> [WHAT IS EXPECTED] Below are some records; repeat them all exactly, minus the pictures.

(Version difference data)
-- Opening Marker --
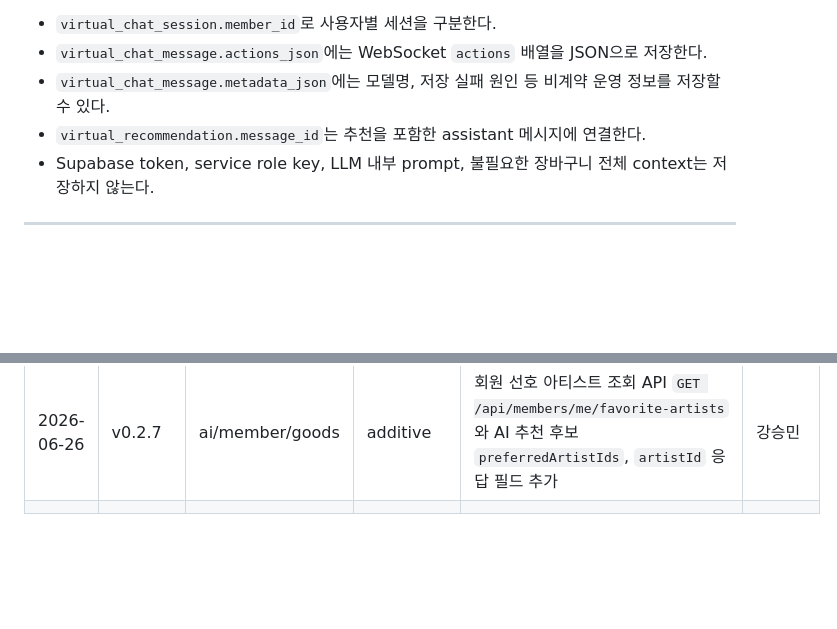
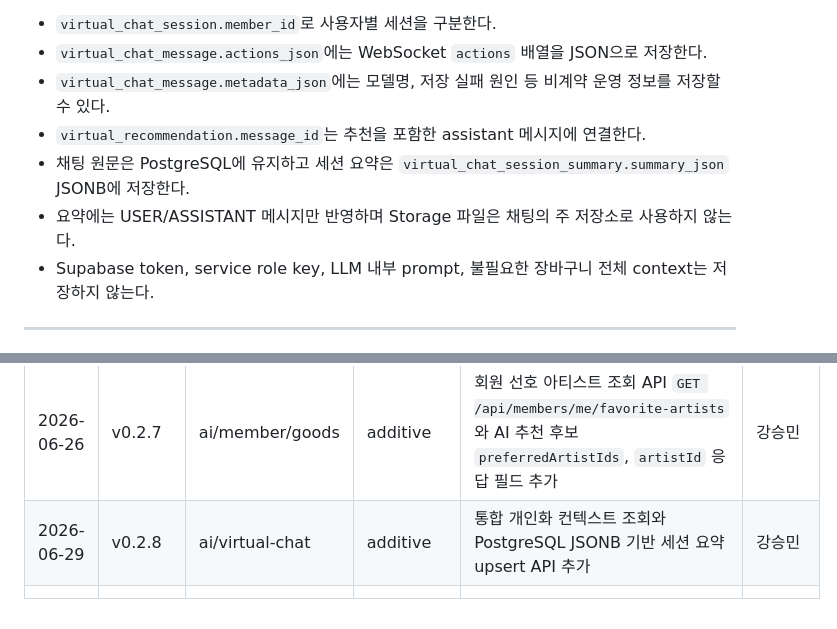
Before and after one commit to Autumnsky-K/project-cyan-portfolio, a Markdown page: docs/api-contract.md, 2 parts joined by grey strips. Drawn GitHub-style; blank space fills up the shorter version.

```diff
--- a/docs/api-contract.md
+++ b/docs/api-contract.md
@@ -614,6 +646,8 @@ DB 저장 정책:
 - `virtual_chat_message.actions_json`에는 WebSocket `actions` 배열을 JSON으로 저장한다.
 - `virtual_chat_message.metadata_json`에는 모델명, 저장 실패 원인 등 비계약 운영 정보를 저장할 수 있다.
 - `virtual_recommendation.message_id`는 추천을 포함한 assistant 메시지에 연결한다.
+- 채팅 원문은 PostgreSQL에 유지하고 세션 요약은 `virtual_chat_session_summary.summary_json` JSONB에 저장한다.
+- 요약에는 USER/ASSISTANT 메시지만 반영하며 Storage 파일은 채팅의 주 저장소로 사용하지 않는다.
 - Supabase token, service role key, LLM 내부 prompt, 불필요한 장바구니 전체 context는 저장하지 않는다.
 
 ---
@@ -708,4 +742,5 @@ LLM 응답 텍스트 안에 인라인으로 삽입 → 캐릭터 아일랜드가
 | 2026-06-25 | v0.2.5 | ai/virtual-chat | additive | AI WebSocket 응답에 추천 이력 저장용 optional `metadata.recommendations` 추가 | 강승민 |
 | 2026-06-26 | v0.2.6 | ai/virtual-chat | additive | WebSocket `auth` 메시지를 추가하고 메시지·추천 이력 저장 주체를 프론트 직접 호출에서 AI 서버 경유 호출로 정리 | 강승민 |
 | 2026-06-26 | v0.2.7 | ai/member/goods | additive | 회원 선호 아티스트 조회 API `GET /api/members/me/favorite-artists`와 AI 추천 후보 `preferredArtistIds`, `artistId` 응답 필드 추가 | 강승민 |
+| 2026-06-29 | v0.2.8 | ai/virtual-chat | additive | 통합 개인화 컨텍스트 조회와 PostgreSQL JSONB 기반 세션 요약 upsert API 추가 | 강승민 |
 |  |  |  |  |  |  |
```
Also changed, not shown: other parts of docs/api-contract.md (+33 -1 lines).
-- Closing Marker --
> [ANSWER TO THE EXERCISE]
Before and after one commit to Autumnsky-K/project-cyan-portfolio, a Markdown page: docs/api-contract.md, 2 parts joined by grey strips. Drawn GitHub-style; blank space fills up the shorter version.

```diff
--- a/docs/api-contract.md
+++ b/docs/api-contract.md
@@ -614,6 +646,8 @@ DB 저장 정책:
 - `virtual_chat_message.actions_json`에는 WebSocket `actions` 배열을 JSON으로 저장한다.
 - `virtual_chat_message.metadata_json`에는 모델명, 저장 실패 원인 등 비계약 운영 정보를 저장할 수 있다.
 - `virtual_recommendation.message_id`는 추천을 포함한 assistant 메시지에 연결한다.
+- 채팅 원문은 PostgreSQL에 유지하고 세션 요약은 `virtual_chat_session_summary.summary_json` JSONB에 저장한다.
+- 요약에는 USER/ASSISTANT 메시지만 반영하며 Storage 파일은 채팅의 주 저장소로 사용하지 않는다.
 - Supabase token, service role key, LLM 내부 prompt, 불필요한 장바구니 전체 context는 저장하지 않는다.
 
 ---
@@ -708,4 +742,5 @@ LLM 응답 텍스트 안에 인라인으로 삽입 → 캐릭터 아일랜드가
 | 2026-06-25 | v0.2.5 | ai/virtual-chat | additive | AI WebSocket 응답에 추천 이력 저장용 optional `metadata.recommendations` 추가 | 강승민 |
 | 2026-06-26 | v0.2.6 | ai/virtual-chat | additive | WebSocket `auth` 메시지를 추가하고 메시지·추천 이력 저장 주체를 프론트 직접 호출에서 AI 서버 경유 호출로 정리 | 강승민 |
 | 2026-06-26 | v0.2.7 | ai/member/goods | additive | 회원 선호 아티스트 조회 API `GET /api/members/me/favorite-artists`와 AI 추천 후보 `preferredArtistIds`, `artistId` 응답 필드 추가 | 강승민 |
+| 2026-06-29 | v0.2.8 | ai/virtual-chat | additive | 통합 개인화 컨텍스트 조회와 PostgreSQL JSONB 기반 세션 요약 upsert API 추가 | 강승민 |
 |  |  |  |  |  |  |
```
Also changed, not shown: other parts of docs/api-contract.md (+33 -1 lines).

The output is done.